Google Photos users on iPhone and iPad are getting a new feature, with Google Lens adding its visual search and more in an update to the app. Announced back at Google IO 2017, and first released on the Pixel 2 and Pixel 2 XL, Lens has until now been limited to Android devices.

The technology turns the camera into a smart scanner, of sorts. Point Lens at a landmark or scene, such as the Eiffel Tower or Statue of Liberty, and it will try to identify it and pull up background information online. Point it at a business card, meanwhile, and it will attempt to extract the pertinent contact details and then offer to create a new contact entry with them on your phone.

While not perfect, it's definitely useful at times, but so far iPhone and iPad users have been left out of luck. That changes with an update to Google Photos, which will bake Lens functionality in for iOS devices.

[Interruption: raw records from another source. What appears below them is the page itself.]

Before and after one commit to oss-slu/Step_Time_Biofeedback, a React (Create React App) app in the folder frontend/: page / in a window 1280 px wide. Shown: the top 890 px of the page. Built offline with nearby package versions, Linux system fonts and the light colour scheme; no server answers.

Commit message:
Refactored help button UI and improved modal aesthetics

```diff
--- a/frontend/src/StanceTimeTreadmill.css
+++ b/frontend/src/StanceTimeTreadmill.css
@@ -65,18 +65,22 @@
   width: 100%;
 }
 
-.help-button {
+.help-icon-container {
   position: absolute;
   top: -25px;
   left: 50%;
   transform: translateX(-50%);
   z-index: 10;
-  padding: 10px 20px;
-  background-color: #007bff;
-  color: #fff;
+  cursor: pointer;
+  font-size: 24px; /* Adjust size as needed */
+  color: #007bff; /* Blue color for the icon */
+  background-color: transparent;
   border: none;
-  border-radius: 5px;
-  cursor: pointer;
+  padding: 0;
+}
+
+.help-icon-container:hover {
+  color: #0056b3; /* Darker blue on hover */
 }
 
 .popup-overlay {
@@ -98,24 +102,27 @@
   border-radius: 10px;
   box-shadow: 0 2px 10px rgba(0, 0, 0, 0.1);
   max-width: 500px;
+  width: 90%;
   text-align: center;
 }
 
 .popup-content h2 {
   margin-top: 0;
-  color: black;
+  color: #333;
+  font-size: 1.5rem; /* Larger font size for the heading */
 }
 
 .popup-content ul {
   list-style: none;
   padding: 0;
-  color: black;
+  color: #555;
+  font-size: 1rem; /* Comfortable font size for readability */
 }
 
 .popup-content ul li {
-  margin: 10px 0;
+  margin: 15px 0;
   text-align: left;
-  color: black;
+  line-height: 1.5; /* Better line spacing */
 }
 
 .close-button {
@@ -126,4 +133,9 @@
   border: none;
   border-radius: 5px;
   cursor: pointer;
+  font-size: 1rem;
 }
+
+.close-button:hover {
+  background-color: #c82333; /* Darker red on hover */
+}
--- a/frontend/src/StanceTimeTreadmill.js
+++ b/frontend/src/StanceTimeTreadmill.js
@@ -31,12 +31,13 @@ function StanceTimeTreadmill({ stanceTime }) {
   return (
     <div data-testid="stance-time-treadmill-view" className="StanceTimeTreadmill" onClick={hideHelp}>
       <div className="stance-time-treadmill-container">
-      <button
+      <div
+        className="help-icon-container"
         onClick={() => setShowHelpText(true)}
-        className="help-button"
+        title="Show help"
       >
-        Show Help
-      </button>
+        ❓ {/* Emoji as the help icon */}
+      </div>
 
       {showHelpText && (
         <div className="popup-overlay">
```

Starting with version 3.15, there's a new preview of the Lens functionality.

The workflow in Google Photos for iOS is straightforward. Rather than taking a new photo, Lens works from an existing shot in your library. Tap the newly-added Google Lens button, and the system will automatically analyze it and offer whatever actions it believes are most useful.

If that's a business card, that means pulling out contact details. Photos of books offer up reviews and other information, while landmarks and buildings, paintings, and plants or animals search the internet for background details. Flyers or event billboards can have their details automatically added to the calendar.

If you have Web & App Activity turned on, meanwhile, your Google Account will keep track of your searches. Google Lens activity is saved in that timeline for future recall. However, you can delete individual entries, or indeed turn off activity history altogether.

Lens isn't quite at the stage where we'd consider it a must-have feature, though if you deal with a lot of business cards it could make your contacts workflow much smoother. Nonetheless, as a sign of Google pushing computational photography and paving the way for more AR-style features that bridge real-world objects and locations with data, it's certainly an interesting experiment. If you want to give it a try, Google says it's rolling out for Google Photos users over the next week or so.